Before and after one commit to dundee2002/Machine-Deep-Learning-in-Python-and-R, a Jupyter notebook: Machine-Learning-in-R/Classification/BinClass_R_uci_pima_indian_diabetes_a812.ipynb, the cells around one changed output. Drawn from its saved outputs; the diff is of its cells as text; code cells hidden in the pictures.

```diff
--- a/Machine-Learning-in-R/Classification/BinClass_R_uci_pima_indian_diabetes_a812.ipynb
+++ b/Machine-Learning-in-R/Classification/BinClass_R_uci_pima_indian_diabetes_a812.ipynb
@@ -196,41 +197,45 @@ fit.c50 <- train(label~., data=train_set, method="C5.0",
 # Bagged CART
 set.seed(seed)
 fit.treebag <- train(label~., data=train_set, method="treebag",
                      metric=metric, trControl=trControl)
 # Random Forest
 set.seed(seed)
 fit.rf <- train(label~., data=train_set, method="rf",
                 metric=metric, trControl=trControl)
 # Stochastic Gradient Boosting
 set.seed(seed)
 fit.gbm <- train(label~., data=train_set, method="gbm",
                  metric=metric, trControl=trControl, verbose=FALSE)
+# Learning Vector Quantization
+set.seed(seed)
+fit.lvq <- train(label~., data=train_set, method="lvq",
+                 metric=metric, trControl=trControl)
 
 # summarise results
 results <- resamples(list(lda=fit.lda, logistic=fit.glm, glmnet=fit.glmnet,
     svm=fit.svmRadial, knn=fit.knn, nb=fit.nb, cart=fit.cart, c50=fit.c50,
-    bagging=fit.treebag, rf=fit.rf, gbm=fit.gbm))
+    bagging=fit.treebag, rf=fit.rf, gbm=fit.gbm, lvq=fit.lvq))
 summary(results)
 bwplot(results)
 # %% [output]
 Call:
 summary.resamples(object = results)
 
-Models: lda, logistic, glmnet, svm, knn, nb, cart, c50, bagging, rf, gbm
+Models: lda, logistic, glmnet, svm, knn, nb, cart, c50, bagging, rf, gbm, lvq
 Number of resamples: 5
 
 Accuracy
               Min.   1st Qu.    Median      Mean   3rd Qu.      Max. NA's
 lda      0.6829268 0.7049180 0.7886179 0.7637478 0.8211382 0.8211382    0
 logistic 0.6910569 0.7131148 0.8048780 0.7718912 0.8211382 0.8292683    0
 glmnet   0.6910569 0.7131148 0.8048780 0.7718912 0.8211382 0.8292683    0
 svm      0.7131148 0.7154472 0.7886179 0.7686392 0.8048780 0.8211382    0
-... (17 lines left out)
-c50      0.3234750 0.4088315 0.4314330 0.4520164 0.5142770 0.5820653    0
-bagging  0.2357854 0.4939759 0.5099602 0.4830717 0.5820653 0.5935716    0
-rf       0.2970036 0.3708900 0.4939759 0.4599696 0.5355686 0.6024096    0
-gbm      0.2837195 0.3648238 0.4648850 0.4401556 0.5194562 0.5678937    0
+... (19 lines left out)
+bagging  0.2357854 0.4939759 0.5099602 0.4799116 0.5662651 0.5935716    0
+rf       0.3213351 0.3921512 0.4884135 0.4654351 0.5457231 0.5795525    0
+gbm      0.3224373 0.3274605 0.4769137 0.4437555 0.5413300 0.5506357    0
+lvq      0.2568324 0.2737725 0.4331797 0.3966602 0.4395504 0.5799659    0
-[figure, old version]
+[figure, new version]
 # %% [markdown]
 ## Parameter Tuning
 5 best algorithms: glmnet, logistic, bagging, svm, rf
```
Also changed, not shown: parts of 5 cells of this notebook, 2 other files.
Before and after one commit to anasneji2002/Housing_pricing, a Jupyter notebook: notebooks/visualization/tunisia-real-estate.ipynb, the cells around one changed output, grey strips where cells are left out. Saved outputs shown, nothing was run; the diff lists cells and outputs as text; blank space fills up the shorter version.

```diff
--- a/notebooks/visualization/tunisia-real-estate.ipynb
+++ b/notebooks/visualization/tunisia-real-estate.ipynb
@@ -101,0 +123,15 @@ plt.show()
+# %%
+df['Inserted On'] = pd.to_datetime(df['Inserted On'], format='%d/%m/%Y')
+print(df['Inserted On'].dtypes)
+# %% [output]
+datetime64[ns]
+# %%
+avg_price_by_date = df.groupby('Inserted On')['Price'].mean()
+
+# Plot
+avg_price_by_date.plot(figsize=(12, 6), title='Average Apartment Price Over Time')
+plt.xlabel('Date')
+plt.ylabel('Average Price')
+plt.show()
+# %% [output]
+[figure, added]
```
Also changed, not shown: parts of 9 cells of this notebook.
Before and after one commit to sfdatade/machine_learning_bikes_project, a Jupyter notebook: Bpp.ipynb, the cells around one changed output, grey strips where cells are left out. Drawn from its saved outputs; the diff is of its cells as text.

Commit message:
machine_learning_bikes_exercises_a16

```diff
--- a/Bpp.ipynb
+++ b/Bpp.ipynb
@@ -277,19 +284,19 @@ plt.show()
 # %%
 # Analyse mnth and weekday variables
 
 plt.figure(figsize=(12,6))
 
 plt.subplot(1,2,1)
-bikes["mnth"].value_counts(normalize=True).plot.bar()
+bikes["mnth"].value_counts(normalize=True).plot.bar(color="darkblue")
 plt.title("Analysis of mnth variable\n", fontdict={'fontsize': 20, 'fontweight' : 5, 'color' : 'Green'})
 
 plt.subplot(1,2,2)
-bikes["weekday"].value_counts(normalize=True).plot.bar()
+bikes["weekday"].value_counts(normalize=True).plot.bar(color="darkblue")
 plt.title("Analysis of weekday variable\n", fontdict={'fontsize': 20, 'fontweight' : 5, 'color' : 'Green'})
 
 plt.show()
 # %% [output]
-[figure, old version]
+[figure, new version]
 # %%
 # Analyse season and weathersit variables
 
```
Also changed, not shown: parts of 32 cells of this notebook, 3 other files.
* * * * * * *
Activity: Write out every entry once more, precisely as it stands.

Task answer:
Before and after one commit to dundee2002/Machine-Deep-Learning-in-Python-and-R, a Jupyter notebook: Machine-Learning-in-R/Classification/BinClass_R_uci_pima_indian_diabetes_a812.ipynb, the cells around one changed output. Drawn from its saved outputs; the diff is of its cells as text; code cells hidden in the pictures.

```diff
--- a/Machine-Learning-in-R/Classification/BinClass_R_uci_pima_indian_diabetes_a812.ipynb
+++ b/Machine-Learning-in-R/Classification/BinClass_R_uci_pima_indian_diabetes_a812.ipynb
@@ -196,41 +197,45 @@ fit.c50 <- train(label~., data=train_set, method="C5.0",
 # Bagged CART
 set.seed(seed)
 fit.treebag <- train(label~., data=train_set, method="treebag",
                      metric=metric, trControl=trControl)
 # Random Forest
 set.seed(seed)
 fit.rf <- train(label~., data=train_set, method="rf",
                 metric=metric, trControl=trControl)
 # Stochastic Gradient Boosting
 set.seed(seed)
 fit.gbm <- train(label~., data=train_set, method="gbm",
                  metric=metric, trControl=trControl, verbose=FALSE)
+# Learning Vector Quantization
+set.seed(seed)
+fit.lvq <- train(label~., data=train_set, method="lvq",
+                 metric=metric, trControl=trControl)
 
 # summarise results
 results <- resamples(list(lda=fit.lda, logistic=fit.glm, glmnet=fit.glmnet,
     svm=fit.svmRadial, knn=fit.knn, nb=fit.nb, cart=fit.cart, c50=fit.c50,
-    bagging=fit.treebag, rf=fit.rf, gbm=fit.gbm))
+    bagging=fit.treebag, rf=fit.rf, gbm=fit.gbm, lvq=fit.lvq))
 summary(results)
 bwplot(results)
 # %% [output]
 Call:
 summary.resamples(object = results)
 
-Models: lda, logistic, glmnet, svm, knn, nb, cart, c50, bagging, rf, gbm
+Models: lda, logistic, glmnet, svm, knn, nb, cart, c50, bagging, rf, gbm, lvq
 Number of resamples: 5
 
 Accuracy
               Min.   1st Qu.    Median      Mean   3rd Qu.      Max. NA's
 lda      0.6829268 0.7049180 0.7886179 0.7637478 0.8211382 0.8211382    0
 logistic 0.6910569 0.7131148 0.8048780 0.7718912 0.8211382 0.8292683    0
 glmnet   0.6910569 0.7131148 0.8048780 0.7718912 0.8211382 0.8292683    0
 svm      0.7131148 0.7154472 0.7886179 0.7686392 0.8048780 0.8211382    0
-... (17 lines left out)
-c50      0.3234750 0.4088315 0.4314330 0.4520164 0.5142770 0.5820653    0
-bagging  0.2357854 0.4939759 0.5099602 0.4830717 0.5820653 0.5935716    0
-rf       0.2970036 0.3708900 0.4939759 0.4599696 0.5355686 0.6024096    0
-gbm      0.2837195 0.3648238 0.4648850 0.4401556 0.5194562 0.5678937    0
+... (19 lines left out)
+bagging  0.2357854 0.4939759 0.5099602 0.4799116 0.5662651 0.5935716    0
+rf       0.3213351 0.3921512 0.4884135 0.4654351 0.5457231 0.5795525    0
+gbm      0.3224373 0.3274605 0.4769137 0.4437555 0.5413300 0.5506357    0
+lvq      0.2568324 0.2737725 0.4331797 0.3966602 0.4395504 0.5799659    0
-[figure, old version]
+[figure, new version]
 # %% [markdown]
 ## Parameter Tuning
 5 best algorithms: glmnet, logistic, bagging, svm, rf
```
Also changed, not shown: parts of 5 cells of this notebook, 2 other files.
Before and after one commit to anasneji2002/Housing_pricing, a Jupyter notebook: notebooks/visualization/tunisia-real-estate.ipynb, the cells around one changed output, grey strips where cells are left out. Saved outputs shown, nothing was run; the diff lists cells and outputs as text; blank space fills up the shorter version.

```diff
--- a/notebooks/visualization/tunisia-real-estate.ipynb
+++ b/notebooks/visualization/tunisia-real-estate.ipynb
@@ -101,0 +123,15 @@ plt.show()
+# %%
+df['Inserted On'] = pd.to_datetime(df['Inserted On'], format='%d/%m/%Y')
+print(df['Inserted On'].dtypes)
+# %% [output]
+datetime64[ns]
+# %%
+avg_price_by_date = df.groupby('Inserted On')['Price'].mean()
+
+# Plot
+avg_price_by_date.plot(figsize=(12, 6), title='Average Apartment Price Over Time')
+plt.xlabel('Date')
+plt.ylabel('Average Price')
+plt.show()
+# %% [output]
+[figure, added]
```
Also changed, not shown: parts of 9 cells of this notebook.
Before and after one commit to sfdatade/machine_learning_bikes_project, a Jupyter notebook: Bpp.ipynb, the cells around one changed output, grey strips where cells are left out. Drawn from its saved outputs; the diff is of its cells as text.

Commit message:
machine_learning_bikes_exercises_a16

```diff
--- a/Bpp.ipynb
+++ b/Bpp.ipynb
@@ -277,19 +284,19 @@ plt.show()
 # %%
 # Analyse mnth and weekday variables
 
 plt.figure(figsize=(12,6))
 
 plt.subplot(1,2,1)
-bikes["mnth"].value_counts(normalize=True).plot.bar()
+bikes["mnth"].value_counts(normalize=True).plot.bar(color="darkblue")
 plt.title("Analysis of mnth variable\n", fontdict={'fontsize': 20, 'fontweight' : 5, 'color' : 'Green'})
 
 plt.subplot(1,2,2)
-bikes["weekday"].value_counts(normalize=True).plot.bar()
+bikes["weekday"].value_counts(normalize=True).plot.bar(color="darkblue")
 plt.title("Analysis of weekday variable\n", fontdict={'fontsize': 20, 'fontweight' : 5, 'color' : 'Green'})
 
 plt.show()
 # %% [output]
-[figure, old version]
+[figure, new version]
 # %%
 # Analyse season and weathersit variables
 
```
Also changed, not shown: parts of 32 cells of this notebook, 3 other files.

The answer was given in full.